Individually, each of us feels probably totally impotent in front of the scale with which the garbage is being daily thrown into the oceans. Like a psychologist I know likes to say: “Out of sight, out of mind”. The Westerners coming to those kind of plastic ravaged places do not want to see those water-plastic falls. They cannot bear the sight of it. It is just too painful for them, and even more if they are fond of marine life. This feeling of impotence and uselessness is relieved when they go to clean the beach a bit.
When I find a piece of plastic while snorkeling and put it into my pocket and then in the garbage bin, I really feel happy. I even wish someone could see me taking this small piece of plastic from the ocean and put it in the garbage bin. I’d feel even happier! What about you?

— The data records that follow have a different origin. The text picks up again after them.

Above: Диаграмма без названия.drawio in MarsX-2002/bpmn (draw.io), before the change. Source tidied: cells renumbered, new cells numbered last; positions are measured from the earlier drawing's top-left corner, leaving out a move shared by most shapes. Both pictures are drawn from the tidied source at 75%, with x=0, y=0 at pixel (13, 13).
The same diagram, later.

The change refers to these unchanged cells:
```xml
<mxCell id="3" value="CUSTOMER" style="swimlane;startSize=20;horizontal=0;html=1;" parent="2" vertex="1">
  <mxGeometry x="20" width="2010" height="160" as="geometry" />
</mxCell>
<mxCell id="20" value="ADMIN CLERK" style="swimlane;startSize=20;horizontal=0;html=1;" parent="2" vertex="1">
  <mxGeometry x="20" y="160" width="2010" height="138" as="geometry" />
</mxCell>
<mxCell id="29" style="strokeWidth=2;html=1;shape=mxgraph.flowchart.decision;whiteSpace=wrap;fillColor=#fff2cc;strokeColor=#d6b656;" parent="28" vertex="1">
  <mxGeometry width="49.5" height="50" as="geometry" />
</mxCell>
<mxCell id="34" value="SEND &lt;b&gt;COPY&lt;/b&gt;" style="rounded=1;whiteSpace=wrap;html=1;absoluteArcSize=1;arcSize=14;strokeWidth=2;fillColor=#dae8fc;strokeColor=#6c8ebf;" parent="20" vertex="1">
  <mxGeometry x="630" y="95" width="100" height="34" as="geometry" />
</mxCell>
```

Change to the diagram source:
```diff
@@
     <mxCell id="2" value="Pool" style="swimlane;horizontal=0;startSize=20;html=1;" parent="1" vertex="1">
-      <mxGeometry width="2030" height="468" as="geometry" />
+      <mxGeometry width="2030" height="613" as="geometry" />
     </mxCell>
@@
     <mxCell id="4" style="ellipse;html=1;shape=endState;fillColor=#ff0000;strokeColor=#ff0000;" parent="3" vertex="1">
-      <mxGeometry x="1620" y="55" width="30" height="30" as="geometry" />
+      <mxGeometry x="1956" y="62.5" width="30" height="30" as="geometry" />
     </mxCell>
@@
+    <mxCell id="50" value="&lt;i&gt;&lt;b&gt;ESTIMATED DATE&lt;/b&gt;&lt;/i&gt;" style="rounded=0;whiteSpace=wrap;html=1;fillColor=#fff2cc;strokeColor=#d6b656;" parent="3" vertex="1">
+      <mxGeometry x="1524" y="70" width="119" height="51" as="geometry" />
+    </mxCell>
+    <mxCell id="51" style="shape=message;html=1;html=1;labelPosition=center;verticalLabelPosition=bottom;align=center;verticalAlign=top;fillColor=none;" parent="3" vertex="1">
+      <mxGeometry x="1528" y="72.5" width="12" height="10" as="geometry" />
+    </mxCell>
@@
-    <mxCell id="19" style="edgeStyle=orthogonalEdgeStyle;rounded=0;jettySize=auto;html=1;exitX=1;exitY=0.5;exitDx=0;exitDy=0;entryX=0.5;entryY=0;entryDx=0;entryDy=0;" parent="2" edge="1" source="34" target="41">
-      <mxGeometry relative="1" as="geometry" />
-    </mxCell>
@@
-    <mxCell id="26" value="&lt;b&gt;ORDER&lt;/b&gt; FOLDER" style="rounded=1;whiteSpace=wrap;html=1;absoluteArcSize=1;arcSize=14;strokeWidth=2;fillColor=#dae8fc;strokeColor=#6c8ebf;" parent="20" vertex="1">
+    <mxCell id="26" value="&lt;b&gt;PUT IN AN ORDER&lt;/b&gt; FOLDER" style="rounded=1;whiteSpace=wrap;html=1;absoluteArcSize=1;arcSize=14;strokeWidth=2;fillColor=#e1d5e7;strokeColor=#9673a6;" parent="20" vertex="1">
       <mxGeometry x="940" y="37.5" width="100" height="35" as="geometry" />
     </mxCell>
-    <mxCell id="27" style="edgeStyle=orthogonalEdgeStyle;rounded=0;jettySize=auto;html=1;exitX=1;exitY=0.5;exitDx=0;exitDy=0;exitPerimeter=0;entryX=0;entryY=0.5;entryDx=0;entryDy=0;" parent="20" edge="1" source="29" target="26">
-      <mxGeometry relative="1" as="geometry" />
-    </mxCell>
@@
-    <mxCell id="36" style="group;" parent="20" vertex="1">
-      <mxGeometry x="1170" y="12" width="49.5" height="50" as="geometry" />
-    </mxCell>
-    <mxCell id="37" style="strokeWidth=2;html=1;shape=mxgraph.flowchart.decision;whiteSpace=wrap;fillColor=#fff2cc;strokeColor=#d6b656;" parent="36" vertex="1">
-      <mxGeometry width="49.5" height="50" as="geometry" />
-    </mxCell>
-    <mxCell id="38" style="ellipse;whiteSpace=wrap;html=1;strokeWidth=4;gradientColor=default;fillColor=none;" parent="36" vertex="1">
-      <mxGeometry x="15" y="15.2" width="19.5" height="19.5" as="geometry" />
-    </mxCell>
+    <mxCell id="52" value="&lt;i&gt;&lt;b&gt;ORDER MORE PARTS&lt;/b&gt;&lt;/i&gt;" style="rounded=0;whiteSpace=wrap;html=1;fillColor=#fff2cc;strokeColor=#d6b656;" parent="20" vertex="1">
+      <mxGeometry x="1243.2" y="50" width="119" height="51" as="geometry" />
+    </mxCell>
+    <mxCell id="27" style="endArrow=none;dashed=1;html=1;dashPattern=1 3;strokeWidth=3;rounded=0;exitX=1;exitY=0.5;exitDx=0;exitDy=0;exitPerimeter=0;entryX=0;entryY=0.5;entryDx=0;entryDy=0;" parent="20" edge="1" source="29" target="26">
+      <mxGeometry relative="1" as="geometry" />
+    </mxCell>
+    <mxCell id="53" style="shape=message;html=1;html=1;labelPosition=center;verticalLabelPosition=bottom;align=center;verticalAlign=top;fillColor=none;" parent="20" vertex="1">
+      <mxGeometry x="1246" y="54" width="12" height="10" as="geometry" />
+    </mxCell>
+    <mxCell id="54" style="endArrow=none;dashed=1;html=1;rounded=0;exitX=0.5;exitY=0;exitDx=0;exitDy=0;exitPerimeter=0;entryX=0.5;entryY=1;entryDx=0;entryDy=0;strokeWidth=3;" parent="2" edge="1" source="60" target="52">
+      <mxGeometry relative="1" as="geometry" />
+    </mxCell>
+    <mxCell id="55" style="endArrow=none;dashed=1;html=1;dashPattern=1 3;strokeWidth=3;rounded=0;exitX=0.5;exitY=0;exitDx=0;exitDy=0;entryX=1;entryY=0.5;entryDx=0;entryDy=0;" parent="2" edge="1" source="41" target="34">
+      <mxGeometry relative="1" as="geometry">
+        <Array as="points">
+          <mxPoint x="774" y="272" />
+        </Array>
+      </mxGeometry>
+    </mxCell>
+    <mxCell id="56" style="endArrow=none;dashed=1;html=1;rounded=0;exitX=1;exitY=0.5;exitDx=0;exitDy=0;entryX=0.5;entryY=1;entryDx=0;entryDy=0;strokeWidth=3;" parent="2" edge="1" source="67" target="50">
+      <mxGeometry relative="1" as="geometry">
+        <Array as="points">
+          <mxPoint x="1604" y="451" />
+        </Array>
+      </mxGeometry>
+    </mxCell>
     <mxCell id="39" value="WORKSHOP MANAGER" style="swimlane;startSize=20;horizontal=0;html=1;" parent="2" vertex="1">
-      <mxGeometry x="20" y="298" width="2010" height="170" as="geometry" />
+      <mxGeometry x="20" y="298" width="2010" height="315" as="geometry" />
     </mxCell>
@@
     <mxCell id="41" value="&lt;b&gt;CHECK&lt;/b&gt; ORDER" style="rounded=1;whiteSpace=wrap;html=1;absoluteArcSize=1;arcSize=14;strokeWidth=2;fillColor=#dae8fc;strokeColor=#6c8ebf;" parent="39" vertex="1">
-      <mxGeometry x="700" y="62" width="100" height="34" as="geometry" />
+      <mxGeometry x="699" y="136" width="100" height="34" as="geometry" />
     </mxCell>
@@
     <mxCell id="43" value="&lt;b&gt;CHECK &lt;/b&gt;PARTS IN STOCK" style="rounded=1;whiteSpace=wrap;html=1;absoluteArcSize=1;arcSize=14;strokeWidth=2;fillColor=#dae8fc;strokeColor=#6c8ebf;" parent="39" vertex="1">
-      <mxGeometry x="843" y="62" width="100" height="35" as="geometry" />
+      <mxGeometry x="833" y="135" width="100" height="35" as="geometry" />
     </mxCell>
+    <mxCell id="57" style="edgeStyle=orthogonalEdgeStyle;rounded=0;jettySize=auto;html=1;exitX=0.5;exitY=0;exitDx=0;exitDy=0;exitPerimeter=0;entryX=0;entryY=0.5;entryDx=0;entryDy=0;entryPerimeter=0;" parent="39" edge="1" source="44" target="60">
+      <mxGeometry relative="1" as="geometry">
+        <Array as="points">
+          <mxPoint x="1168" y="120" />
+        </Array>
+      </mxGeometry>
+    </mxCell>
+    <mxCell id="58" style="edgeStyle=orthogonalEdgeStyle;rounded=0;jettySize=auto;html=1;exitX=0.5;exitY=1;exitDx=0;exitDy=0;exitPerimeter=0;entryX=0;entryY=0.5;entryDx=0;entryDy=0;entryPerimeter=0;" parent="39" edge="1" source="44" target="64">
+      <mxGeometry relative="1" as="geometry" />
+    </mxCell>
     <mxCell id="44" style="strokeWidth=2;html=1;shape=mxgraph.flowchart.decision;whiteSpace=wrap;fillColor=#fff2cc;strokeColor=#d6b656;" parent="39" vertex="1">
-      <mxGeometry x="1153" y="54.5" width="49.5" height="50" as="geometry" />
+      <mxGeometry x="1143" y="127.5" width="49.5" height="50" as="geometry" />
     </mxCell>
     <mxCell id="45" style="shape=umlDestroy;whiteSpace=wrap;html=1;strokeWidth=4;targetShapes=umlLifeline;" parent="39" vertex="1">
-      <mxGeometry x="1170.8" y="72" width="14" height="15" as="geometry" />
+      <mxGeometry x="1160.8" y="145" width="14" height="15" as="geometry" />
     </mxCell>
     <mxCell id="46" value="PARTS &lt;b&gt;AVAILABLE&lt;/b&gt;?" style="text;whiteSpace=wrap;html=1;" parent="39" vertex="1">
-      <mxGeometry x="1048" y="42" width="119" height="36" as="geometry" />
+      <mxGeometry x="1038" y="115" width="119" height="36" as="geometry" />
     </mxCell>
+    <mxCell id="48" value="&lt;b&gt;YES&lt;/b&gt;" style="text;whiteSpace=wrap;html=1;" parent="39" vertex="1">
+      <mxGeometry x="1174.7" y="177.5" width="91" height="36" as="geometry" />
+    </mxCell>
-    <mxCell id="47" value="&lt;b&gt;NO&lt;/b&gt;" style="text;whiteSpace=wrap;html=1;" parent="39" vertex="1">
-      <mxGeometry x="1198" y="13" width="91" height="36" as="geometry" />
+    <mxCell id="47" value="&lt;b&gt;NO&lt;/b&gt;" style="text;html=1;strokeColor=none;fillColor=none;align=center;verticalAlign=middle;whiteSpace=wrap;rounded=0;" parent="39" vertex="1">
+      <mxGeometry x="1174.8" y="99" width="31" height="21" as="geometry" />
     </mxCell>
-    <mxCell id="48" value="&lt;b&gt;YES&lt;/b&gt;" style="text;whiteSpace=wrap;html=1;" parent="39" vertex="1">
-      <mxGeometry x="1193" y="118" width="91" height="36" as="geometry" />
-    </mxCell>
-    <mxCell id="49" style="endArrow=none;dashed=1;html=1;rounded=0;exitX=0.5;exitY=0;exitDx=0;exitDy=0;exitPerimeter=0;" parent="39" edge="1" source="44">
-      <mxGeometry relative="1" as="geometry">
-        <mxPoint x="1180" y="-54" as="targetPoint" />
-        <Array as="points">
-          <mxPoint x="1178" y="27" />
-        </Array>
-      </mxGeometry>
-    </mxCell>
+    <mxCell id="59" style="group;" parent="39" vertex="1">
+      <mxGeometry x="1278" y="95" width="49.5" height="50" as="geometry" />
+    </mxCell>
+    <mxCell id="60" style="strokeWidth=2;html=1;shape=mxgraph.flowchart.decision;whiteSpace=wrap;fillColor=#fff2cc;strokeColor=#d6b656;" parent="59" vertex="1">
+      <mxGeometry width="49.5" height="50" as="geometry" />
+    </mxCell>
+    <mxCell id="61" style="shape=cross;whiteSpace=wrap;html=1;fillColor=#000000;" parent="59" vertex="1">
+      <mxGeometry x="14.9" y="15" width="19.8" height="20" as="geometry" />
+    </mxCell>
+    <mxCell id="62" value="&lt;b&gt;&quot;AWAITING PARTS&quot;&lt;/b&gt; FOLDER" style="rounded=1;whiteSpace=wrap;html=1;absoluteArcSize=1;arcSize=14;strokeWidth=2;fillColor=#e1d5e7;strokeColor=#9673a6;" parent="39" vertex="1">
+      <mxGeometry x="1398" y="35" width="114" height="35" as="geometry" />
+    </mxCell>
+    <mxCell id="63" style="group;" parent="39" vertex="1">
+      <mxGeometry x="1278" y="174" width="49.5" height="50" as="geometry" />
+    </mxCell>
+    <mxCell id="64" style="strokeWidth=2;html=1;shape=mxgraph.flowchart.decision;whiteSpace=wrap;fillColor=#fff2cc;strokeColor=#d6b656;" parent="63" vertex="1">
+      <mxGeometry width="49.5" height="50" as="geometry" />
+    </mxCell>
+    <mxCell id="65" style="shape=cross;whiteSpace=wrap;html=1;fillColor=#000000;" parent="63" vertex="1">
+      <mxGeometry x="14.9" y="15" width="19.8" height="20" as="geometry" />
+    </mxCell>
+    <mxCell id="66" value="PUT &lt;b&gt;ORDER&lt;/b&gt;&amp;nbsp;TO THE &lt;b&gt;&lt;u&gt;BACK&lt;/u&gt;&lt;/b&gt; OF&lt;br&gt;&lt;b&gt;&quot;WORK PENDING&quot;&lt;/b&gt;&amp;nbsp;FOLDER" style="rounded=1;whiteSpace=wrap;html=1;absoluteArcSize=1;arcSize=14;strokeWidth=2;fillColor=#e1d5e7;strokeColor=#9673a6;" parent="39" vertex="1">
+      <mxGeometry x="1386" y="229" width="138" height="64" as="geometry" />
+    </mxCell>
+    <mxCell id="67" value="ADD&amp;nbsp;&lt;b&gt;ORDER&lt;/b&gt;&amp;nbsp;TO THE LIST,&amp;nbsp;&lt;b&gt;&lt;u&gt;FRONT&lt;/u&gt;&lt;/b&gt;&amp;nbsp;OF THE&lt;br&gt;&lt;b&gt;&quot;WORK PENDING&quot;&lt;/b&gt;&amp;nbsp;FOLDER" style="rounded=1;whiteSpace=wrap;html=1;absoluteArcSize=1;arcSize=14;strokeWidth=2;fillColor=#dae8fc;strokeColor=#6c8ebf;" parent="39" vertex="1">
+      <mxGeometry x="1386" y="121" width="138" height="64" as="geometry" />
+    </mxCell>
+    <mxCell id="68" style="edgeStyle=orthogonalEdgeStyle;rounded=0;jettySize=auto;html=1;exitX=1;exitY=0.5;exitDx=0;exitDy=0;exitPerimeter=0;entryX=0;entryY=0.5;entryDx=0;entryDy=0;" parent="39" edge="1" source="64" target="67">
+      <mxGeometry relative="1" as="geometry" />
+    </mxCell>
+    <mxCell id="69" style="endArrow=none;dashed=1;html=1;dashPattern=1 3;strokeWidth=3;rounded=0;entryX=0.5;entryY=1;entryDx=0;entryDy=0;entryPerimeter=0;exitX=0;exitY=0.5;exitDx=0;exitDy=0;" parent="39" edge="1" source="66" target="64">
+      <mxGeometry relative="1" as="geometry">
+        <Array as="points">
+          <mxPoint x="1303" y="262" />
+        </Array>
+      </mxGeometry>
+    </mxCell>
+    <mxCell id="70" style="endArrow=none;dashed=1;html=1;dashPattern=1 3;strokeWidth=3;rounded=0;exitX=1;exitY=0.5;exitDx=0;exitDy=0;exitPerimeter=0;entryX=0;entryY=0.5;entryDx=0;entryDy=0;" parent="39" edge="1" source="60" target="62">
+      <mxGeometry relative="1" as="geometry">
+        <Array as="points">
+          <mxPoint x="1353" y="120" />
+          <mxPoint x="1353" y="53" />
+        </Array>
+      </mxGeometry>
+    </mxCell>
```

Otherwise, how to explain my behavior? Do I really think that I’m cleaning something? Do I even really want to clean? In that case, why do I not go with a big garbage bag directly to those runoffs, and there in only 15 minutes, I would collect much more plastic than what I’m collecting here on the beach for a month? Too lazy to do that. My real goal is not to clean, it is to feel good. I feel happy!
Preventing the plastic from going into the oceans is very easy, especially here in this rural area of east Bali. All we have to do is to go remove all the plastic from the runoffs, create a system of garbage bins and a periodic collect. In the same time, we can create methods of recycling and discarding all that rubbish, educate the people to use as less plastic as possible and to never throw it outside of designated places.
Now, what looks so easy will become very complicated. Those biology students and their professors possess an incredible knowledge about marine life. They have sophisticated equipment like underwater cameras and lights, expensive diving equipment, lap tops, projectors, etc. They could tell you with an incredible accuracy how the corals live, how they feed and grow and what kind of ecosystem they are part of. On the other hand, it looks impossible for them to be able to prevent tons of plastic to go into the oceans they are fond of.
How to explain that paradox: That the most brilliant biology students are unable to make a garbage system happen?
The answer lies in the educational system as a whole. Universities are designed to produce specialists. Yes, you can tell me with molecular details about the way a marine species live and reproduce but you have no cue about how to stop the garbage dumping into the ocean even on a small island like Bali. No clue! You can have three PhD’s, one in biology, another in physics and a third one in astronomy and you still don’t know anything about important topics like human psychology or politics. You are just clueless, because you don’t have a stop-garbage-dumping-into-oceans PhD. Your specialty is somewhere else. There are no classes of politics if you study biology. And there are no classes of biology of you study politics.
And since such PhD’s do not really exist, because science seems more important than fighting disastrous pollution, the job is left to politicians. From time to time, and more often, we hear about eminent scientists signing letters and urging politicians to take immediate actions in order to stop this unprecedented collapse of biodiversity. Do those scientists really think politicians acting under our political systems can, if we suppose they want, address such global and profound issues?
And who are those politicians? Why don’t we just replace them? Can we become politicians? Are we allowed to? Can you please tell me: can a biologist be a politician? Or should he just keep using all his time and skills to look into organic molecules and watch life vanish?
That’s when we could maybe achieve something in terms of environment; it is when we will understand that our global political system as a whole is finished. We, specialists or non-specialists of any field, we have to pay more attention to politics in order to build new systems that give less importance to money and more importance to life.